**Records for the exercise**
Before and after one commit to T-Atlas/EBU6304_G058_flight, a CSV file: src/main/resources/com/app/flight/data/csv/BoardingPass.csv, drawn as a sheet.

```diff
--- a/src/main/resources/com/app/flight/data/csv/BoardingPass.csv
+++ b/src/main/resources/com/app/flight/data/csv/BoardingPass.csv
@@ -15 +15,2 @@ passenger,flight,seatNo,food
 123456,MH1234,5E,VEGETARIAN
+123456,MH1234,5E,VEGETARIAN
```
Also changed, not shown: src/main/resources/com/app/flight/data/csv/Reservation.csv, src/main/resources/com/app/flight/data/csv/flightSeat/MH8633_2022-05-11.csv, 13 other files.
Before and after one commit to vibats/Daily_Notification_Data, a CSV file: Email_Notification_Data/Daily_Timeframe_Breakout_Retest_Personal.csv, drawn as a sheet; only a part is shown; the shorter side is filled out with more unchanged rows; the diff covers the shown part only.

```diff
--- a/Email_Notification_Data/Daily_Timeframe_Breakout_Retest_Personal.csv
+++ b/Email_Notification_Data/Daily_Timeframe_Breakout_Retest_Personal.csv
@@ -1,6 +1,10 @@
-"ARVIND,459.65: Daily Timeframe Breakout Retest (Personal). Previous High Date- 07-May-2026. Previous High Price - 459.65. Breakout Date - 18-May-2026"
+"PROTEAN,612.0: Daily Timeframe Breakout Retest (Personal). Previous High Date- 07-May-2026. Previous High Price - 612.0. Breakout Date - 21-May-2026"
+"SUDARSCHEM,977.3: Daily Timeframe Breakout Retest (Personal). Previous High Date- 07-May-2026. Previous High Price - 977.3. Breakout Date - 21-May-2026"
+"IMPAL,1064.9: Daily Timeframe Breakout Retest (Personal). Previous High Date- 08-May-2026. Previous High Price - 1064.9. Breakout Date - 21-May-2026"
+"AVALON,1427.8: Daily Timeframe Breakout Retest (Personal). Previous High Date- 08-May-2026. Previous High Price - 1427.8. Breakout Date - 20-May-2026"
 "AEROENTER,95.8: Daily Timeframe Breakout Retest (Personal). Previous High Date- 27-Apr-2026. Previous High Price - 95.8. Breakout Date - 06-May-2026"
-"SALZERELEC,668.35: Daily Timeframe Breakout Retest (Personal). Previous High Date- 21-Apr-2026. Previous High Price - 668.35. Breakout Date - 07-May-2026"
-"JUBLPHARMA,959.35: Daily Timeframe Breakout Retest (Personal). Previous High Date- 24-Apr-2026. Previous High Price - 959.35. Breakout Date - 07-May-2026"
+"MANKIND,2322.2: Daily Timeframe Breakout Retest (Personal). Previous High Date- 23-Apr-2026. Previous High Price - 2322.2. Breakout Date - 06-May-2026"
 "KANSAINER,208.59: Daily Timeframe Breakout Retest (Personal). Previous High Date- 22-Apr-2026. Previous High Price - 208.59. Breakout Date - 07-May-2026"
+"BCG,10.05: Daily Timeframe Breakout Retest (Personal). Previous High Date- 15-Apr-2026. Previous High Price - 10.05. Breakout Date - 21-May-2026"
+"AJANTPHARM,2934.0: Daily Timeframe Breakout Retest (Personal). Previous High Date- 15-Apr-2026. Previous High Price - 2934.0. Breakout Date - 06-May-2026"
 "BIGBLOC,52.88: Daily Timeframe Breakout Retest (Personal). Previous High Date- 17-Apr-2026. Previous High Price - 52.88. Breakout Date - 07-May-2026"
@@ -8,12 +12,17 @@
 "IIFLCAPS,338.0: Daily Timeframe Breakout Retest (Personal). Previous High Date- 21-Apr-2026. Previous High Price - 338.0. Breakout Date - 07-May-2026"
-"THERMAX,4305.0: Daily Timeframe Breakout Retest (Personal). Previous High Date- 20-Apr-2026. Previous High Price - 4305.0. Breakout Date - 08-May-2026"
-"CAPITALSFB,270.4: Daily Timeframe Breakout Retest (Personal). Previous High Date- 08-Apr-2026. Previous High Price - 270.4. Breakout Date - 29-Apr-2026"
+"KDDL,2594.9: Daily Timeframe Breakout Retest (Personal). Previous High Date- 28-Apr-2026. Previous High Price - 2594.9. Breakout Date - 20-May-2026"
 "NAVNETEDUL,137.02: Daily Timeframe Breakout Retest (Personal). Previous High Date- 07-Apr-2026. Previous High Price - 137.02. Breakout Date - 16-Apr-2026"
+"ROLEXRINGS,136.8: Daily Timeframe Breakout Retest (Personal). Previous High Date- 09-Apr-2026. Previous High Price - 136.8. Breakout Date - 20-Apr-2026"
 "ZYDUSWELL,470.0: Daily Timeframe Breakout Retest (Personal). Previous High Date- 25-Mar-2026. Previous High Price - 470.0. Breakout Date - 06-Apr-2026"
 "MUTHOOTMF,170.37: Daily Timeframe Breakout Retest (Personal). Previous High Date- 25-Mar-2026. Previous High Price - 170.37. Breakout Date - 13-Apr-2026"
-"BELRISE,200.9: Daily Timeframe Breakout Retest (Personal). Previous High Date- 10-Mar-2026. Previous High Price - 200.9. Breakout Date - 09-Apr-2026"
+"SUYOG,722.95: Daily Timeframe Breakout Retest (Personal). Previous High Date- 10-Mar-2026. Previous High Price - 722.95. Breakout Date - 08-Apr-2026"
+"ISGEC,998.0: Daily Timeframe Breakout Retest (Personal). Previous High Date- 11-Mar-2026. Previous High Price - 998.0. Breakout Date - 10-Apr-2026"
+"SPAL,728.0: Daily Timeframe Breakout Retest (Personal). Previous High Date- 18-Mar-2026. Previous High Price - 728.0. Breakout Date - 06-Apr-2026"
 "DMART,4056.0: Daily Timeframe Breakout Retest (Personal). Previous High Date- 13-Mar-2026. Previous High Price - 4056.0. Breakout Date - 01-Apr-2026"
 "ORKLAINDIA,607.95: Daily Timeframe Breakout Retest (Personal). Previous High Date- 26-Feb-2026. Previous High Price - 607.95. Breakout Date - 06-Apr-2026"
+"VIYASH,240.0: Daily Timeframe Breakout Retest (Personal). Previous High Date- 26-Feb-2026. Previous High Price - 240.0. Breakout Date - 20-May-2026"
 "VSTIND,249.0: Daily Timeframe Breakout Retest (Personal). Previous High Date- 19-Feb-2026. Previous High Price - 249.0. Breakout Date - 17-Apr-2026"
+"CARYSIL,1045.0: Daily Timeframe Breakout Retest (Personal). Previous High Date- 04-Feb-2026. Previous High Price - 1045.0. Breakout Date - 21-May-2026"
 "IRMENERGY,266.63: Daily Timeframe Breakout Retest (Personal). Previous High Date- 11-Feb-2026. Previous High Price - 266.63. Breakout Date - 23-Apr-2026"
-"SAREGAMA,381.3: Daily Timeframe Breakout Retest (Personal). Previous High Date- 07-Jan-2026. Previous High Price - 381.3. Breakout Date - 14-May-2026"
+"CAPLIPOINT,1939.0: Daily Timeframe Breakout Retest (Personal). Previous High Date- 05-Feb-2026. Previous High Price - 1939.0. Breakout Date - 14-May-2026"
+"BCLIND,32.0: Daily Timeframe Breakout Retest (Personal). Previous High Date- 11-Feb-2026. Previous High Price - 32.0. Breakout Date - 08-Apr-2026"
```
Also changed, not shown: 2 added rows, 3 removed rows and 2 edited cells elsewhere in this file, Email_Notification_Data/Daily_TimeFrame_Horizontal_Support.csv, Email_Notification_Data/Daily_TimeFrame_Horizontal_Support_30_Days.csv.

**What you should do**
Your response must consist of the entries, reproduced exactly.

**Response**
Before and after one commit to T-Atlas/EBU6304_G058_flight, a CSV file: src/main/resources/com/app/flight/data/csv/BoardingPass.csv, drawn as a sheet.

```diff
--- a/src/main/resources/com/app/flight/data/csv/BoardingPass.csv
+++ b/src/main/resources/com/app/flight/data/csv/BoardingPass.csv
@@ -15 +15,2 @@ passenger,flight,seatNo,food
 123456,MH1234,5E,VEGETARIAN
+123456,MH1234,5E,VEGETARIAN
```
Also changed, not shown: src/main/resources/com/app/flight/data/csv/Reservation.csv, src/main/resources/com/app/flight/data/csv/flightSeat/MH8633_2022-05-11.csv, 13 other files.
Before and after one commit to vibats/Daily_Notification_Data, a CSV file: Email_Notification_Data/Daily_Timeframe_Breakout_Retest_Personal.csv, drawn as a sheet; only a part is shown; the shorter side is filled out with more unchanged rows; the diff covers the shown part only.

```diff
--- a/Email_Notification_Data/Daily_Timeframe_Breakout_Retest_Personal.csv
+++ b/Email_Notification_Data/Daily_Timeframe_Breakout_Retest_Personal.csv
@@ -1,6 +1,10 @@
-"ARVIND,459.65: Daily Timeframe Breakout Retest (Personal). Previous High Date- 07-May-2026. Previous High Price - 459.65. Breakout Date - 18-May-2026"
+"PROTEAN,612.0: Daily Timeframe Breakout Retest (Personal). Previous High Date- 07-May-2026. Previous High Price - 612.0. Breakout Date - 21-May-2026"
+"SUDARSCHEM,977.3: Daily Timeframe Breakout Retest (Personal). Previous High Date- 07-May-2026. Previous High Price - 977.3. Breakout Date - 21-May-2026"
+"IMPAL,1064.9: Daily Timeframe Breakout Retest (Personal). Previous High Date- 08-May-2026. Previous High Price - 1064.9. Breakout Date - 21-May-2026"
+"AVALON,1427.8: Daily Timeframe Breakout Retest (Personal). Previous High Date- 08-May-2026. Previous High Price - 1427.8. Breakout Date - 20-May-2026"
 "AEROENTER,95.8: Daily Timeframe Breakout Retest (Personal). Previous High Date- 27-Apr-2026. Previous High Price - 95.8. Breakout Date - 06-May-2026"
-"SALZERELEC,668.35: Daily Timeframe Breakout Retest (Personal). Previous High Date- 21-Apr-2026. Previous High Price - 668.35. Breakout Date - 07-May-2026"
-"JUBLPHARMA,959.35: Daily Timeframe Breakout Retest (Personal). Previous High Date- 24-Apr-2026. Previous High Price - 959.35. Breakout Date - 07-May-2026"
+"MANKIND,2322.2: Daily Timeframe Breakout Retest (Personal). Previous High Date- 23-Apr-2026. Previous High Price - 2322.2. Breakout Date - 06-May-2026"
 "KANSAINER,208.59: Daily Timeframe Breakout Retest (Personal). Previous High Date- 22-Apr-2026. Previous High Price - 208.59. Breakout Date - 07-May-2026"
+"BCG,10.05: Daily Timeframe Breakout Retest (Personal). Previous High Date- 15-Apr-2026. Previous High Price - 10.05. Breakout Date - 21-May-2026"
+"AJANTPHARM,2934.0: Daily Timeframe Breakout Retest (Personal). Previous High Date- 15-Apr-2026. Previous High Price - 2934.0. Breakout Date - 06-May-2026"
 "BIGBLOC,52.88: Daily Timeframe Breakout Retest (Personal). Previous High Date- 17-Apr-2026. Previous High Price - 52.88. Breakout Date - 07-May-2026"
@@ -8,12 +12,17 @@
 "IIFLCAPS,338.0: Daily Timeframe Breakout Retest (Personal). Previous High Date- 21-Apr-2026. Previous High Price - 338.0. Breakout Date - 07-May-2026"
-"THERMAX,4305.0: Daily Timeframe Breakout Retest (Personal). Previous High Date- 20-Apr-2026. Previous High Price - 4305.0. Breakout Date - 08-May-2026"
-"CAPITALSFB,270.4: Daily Timeframe Breakout Retest (Personal). Previous High Date- 08-Apr-2026. Previous High Price - 270.4. Breakout Date - 29-Apr-2026"
+"KDDL,2594.9: Daily Timeframe Breakout Retest (Personal). Previous High Date- 28-Apr-2026. Previous High Price - 2594.9. Breakout Date - 20-May-2026"
 "NAVNETEDUL,137.02: Daily Timeframe Breakout Retest (Personal). Previous High Date- 07-Apr-2026. Previous High Price - 137.02. Breakout Date - 16-Apr-2026"
+"ROLEXRINGS,136.8: Daily Timeframe Breakout Retest (Personal). Previous High Date- 09-Apr-2026. Previous High Price - 136.8. Breakout Date - 20-Apr-2026"
 "ZYDUSWELL,470.0: Daily Timeframe Breakout Retest (Personal). Previous High Date- 25-Mar-2026. Previous High Price - 470.0. Breakout Date - 06-Apr-2026"
 "MUTHOOTMF,170.37: Daily Timeframe Breakout Retest (Personal). Previous High Date- 25-Mar-2026. Previous High Price - 170.37. Breakout Date - 13-Apr-2026"
-"BELRISE,200.9: Daily Timeframe Breakout Retest (Personal). Previous High Date- 10-Mar-2026. Previous High Price - 200.9. Breakout Date - 09-Apr-2026"
+"SUYOG,722.95: Daily Timeframe Breakout Retest (Personal). Previous High Date- 10-Mar-2026. Previous High Price - 722.95. Breakout Date - 08-Apr-2026"
+"ISGEC,998.0: Daily Timeframe Breakout Retest (Personal). Previous High Date- 11-Mar-2026. Previous High Price - 998.0. Breakout Date - 10-Apr-2026"
+"SPAL,728.0: Daily Timeframe Breakout Retest (Personal). Previous High Date- 18-Mar-2026. Previous High Price - 728.0. Breakout Date - 06-Apr-2026"
 "DMART,4056.0: Daily Timeframe Breakout Retest (Personal). Previous High Date- 13-Mar-2026. Previous High Price - 4056.0. Breakout Date - 01-Apr-2026"
 "ORKLAINDIA,607.95: Daily Timeframe Breakout Retest (Personal). Previous High Date- 26-Feb-2026. Previous High Price - 607.95. Breakout Date - 06-Apr-2026"
+"VIYASH,240.0: Daily Timeframe Breakout Retest (Personal). Previous High Date- 26-Feb-2026. Previous High Price - 240.0. Breakout Date - 20-May-2026"
 "VSTIND,249.0: Daily Timeframe Breakout Retest (Personal). Previous High Date- 19-Feb-2026. Previous High Price - 249.0. Breakout Date - 17-Apr-2026"
+"CARYSIL,1045.0: Daily Timeframe Breakout Retest (Personal). Previous High Date- 04-Feb-2026. Previous High Price - 1045.0. Breakout Date - 21-May-2026"
 "IRMENERGY,266.63: Daily Timeframe Breakout Retest (Personal). Previous High Date- 11-Feb-2026. Previous High Price - 266.63. Breakout Date - 23-Apr-2026"
-"SAREGAMA,381.3: Daily Timeframe Breakout Retest (Personal). Previous High Date- 07-Jan-2026. Previous High Price - 381.3. Breakout Date - 14-May-2026"
+"CAPLIPOINT,1939.0: Daily Timeframe Breakout Retest (Personal). Previous High Date- 05-Feb-2026. Previous High Price - 1939.0. Breakout Date - 14-May-2026"
+"BCLIND,32.0: Daily Timeframe Breakout Retest (Personal). Previous High Date- 11-Feb-2026. Previous High Price - 32.0. Breakout Date - 08-Apr-2026"
```
Also changed, not shown: 2 added rows, 3 removed rows and 2 edited cells elsewhere in this file, Email_Notification_Data/Daily_TimeFrame_Horizontal_Support.csv, Email_Notification_Data/Daily_TimeFrame_Horizontal_Support_30_Days.csv.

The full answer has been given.